"Twelve Nudes’, the Chicago punk’s short and sharp blast of protest songs, was equally inspired, it seems, by the social and political upheaval of 2018 and the impact that Green Day’s instantly rewarding 1994 pop-punk masterpiece ‘Dookie’ had upon her as a young music fan. Most of these songs don’t trouble the three-minute mark, bristling as they do with restless energy and desperate indignation."- NME


Furman’s preceding album, 2018’s Transangelic Exodus, was “an angry and fearful and pent-up reaction to events too,” she recalls. “But it was a carefully written and recorded version; we took a lot of time with edits and overdubs. I knew I wanted I make this album quickly and not spend time thinking how to play the songs. Twelve Nudes is a ‘body’ more than a ‘mind’ record – more animal than intellectual, And by affirming negativity, it gives you energy, to reject stuff. There’s more space for positivity.”


Far from being defeated by a world in turmoil, Furman’s productivity has only increased the worse things have got – and she’s taken up different disciplines to boot. Between Transangelic Exodus and Twelve Nudes, the 33⅓ imprint published her deeply personal, thoughtful and incisive book on Lou Reed’s legendary 1972 album “Transformer”, before Furman scored the soundtrack to Netflix’s acclaimed comedy Sex Education (it aired in January), which showcased the tender side of her songwriting.


But all her pent-up energy had to be channelled somewhere: hence Twelve Nudes, which Furman and band recorded in October and November 2018 before the album was mixed by the venerated producer John Congleton (Sharon van Etten, St Vincent, John Grant). Furman says the album has two spiritual heroes – the late great punk rock rocker Jay Reatard, and Canadian poet, philosopher and essayist Anne Carson. “She’s one of my top three living writers,” she says. “Anne had these visions, or meditations, to deal with the intense pain in her life, which she calls ‘nudes’, and similarly these songs are meditations on pain and recognising what’s there if you go digging around in your anger and fear and anxiety. So, my album is called Twelve Nudes.”

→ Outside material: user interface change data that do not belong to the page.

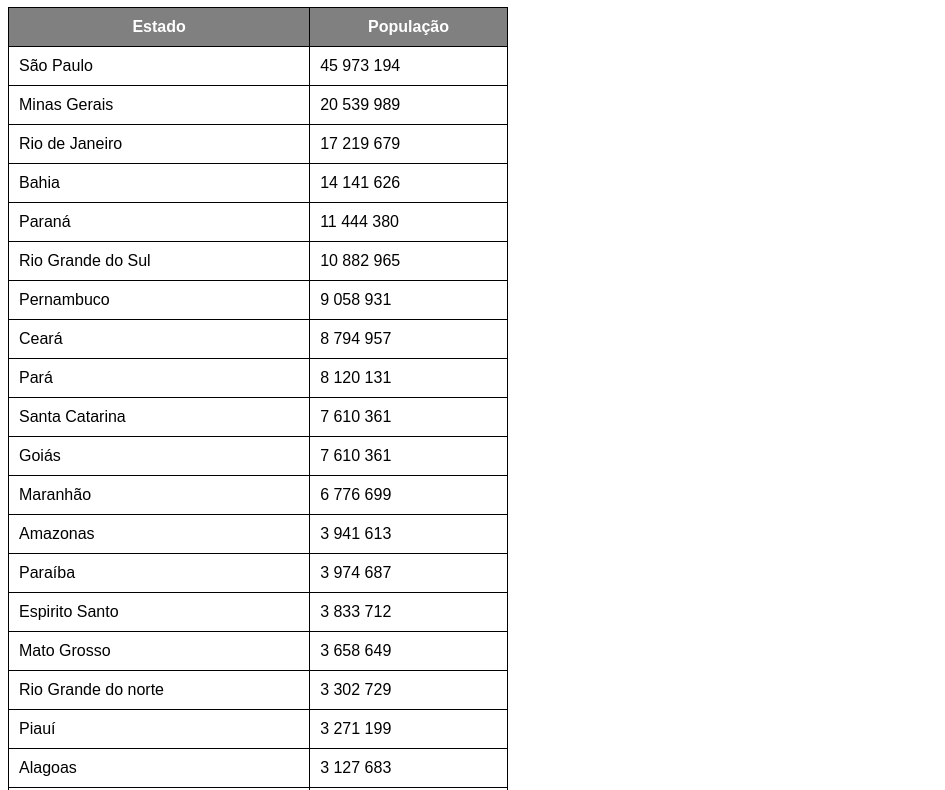
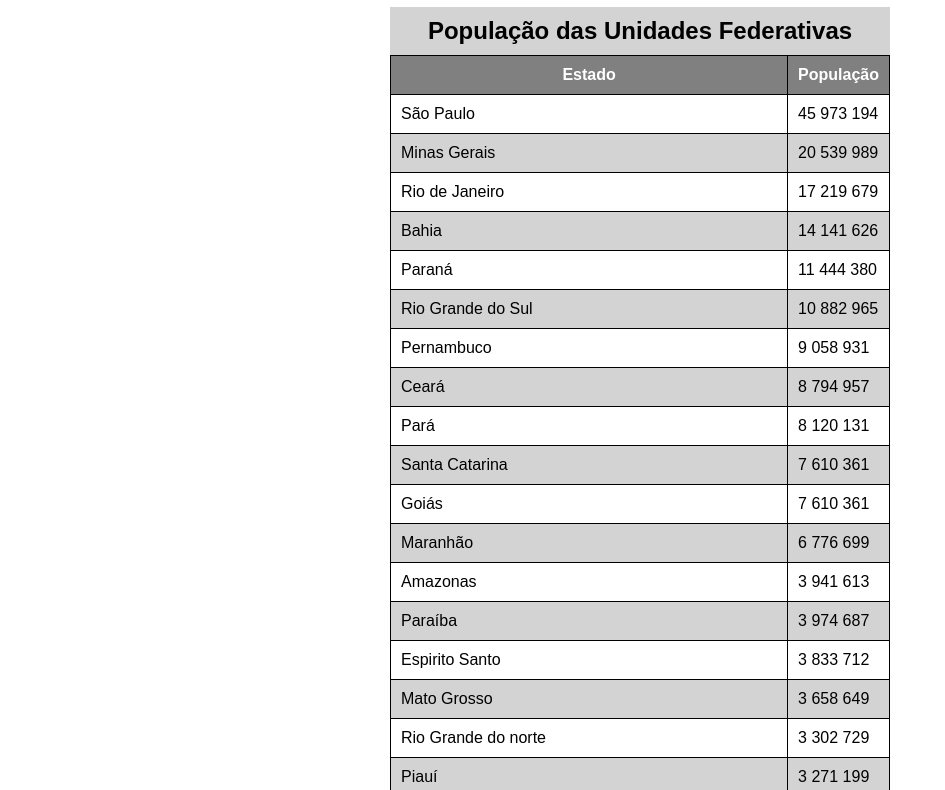
Before and after one commit to jhondev01/HTML-CSS-Guanabara, a plain HTML site: page exercicios/ex023/tabela002.html in a window 1280 px wide. Shown: the part 73-863 px from the top of the page, without its empty margins (0-945 px from the left). Drawn offline with Linux system fonts and the light colour scheme.

Commit message:
Tabelas em HTML5/CSS3

```diff
--- a/exercicios/ex023/tabela002.html
+++ b/exercicios/ex023/tabela002.html
@@ -5,13 +5,20 @@
     <meta name="viewport" content="width=device-width, initial-scale=1.0">
     <title>Tabelas</title>
     <style>
+
         body {
             font-family: Arial, Helvetica, sans-serif;
+        }
+
+        h1 {
+            text-align: center;
         }
 
         table {
             width: 500px;
             border-collapse: collapse;
+            margin: auto;
+            position: relative;
         }
 
         td, th {
@@ -19,19 +26,39 @@
             padding: 10px;
         }
 
+        caption {
+            font-size: 1.5em;
+            font-weight: bold;
+            padding: 10px;
+            background-color: lightgray;
+        }
+
         thead, tfoot {
             background-color: gray;
             color: #ffffff;
+        }
+
+        thead > tr > th {
+            position: sticky;
+            top: -1px;
+            background-color: gray;
+        }
+
+        tbody > tr:nth-child(2n) {
+            background-color: lightgray;
+
+
         }
     </style>
 </head>
 <body>
     <h1>Tabelas Grandes</h1>
     <table>
+        <caption>População das Unidades Federativas</caption>
         <thead>
             <tr>
-                <th>Estado</th>
-                <th>População</th>
+                <th scope="col">Estado</th> <!-- SCOPE útil aos mecanismos de busca -->
+                <th scope="col" style="width: 50px;">População</th>
             </tr>
         </thead>
         <tbody>
@@ -146,7 +173,7 @@
         </tbody>
         <tfoot>
             <tr>
-                <th>Total de Habitantes</th>
+                <th scope="row">Total de Habitantes</th>
                 <td>212 583 750</td>
             </tr>
         </tfoot>
```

“The record is political,” says Furman, “but it offers an emotional reaction rather than being specific or partisan.” Furman’s Jewish identity shapes ‘Rated R Crusaders,’ triggered by the Israel/Palestine conflict and its complex web of refugee trauma. ‘Trauma’, meanwhile, seethes with the spiritual malaise brought on by watching wealthy bullies accused of sexual assault rise to power. America, Furman well knows, is balanced on a knife-edge between white male supremacy and the dream of universal opportunity; hence the references to Mexico, slave–owners and US ‘founding father’ Ben Franklin in ‘In America’. As Furman sings, reiterating the spirit of punk rock, and positivity, “Put it all in a two-minute pop song / A really-mean-it-a-lot song for America.”


“One of my goals in making music is to make the world seem bigger, and life seem larger,” she concludes. “I want to be a force that tries to revive the human spirit rather than crush it, to open possibilities rather than close them down. Sometimes a passionate negativity is the best way to do that.”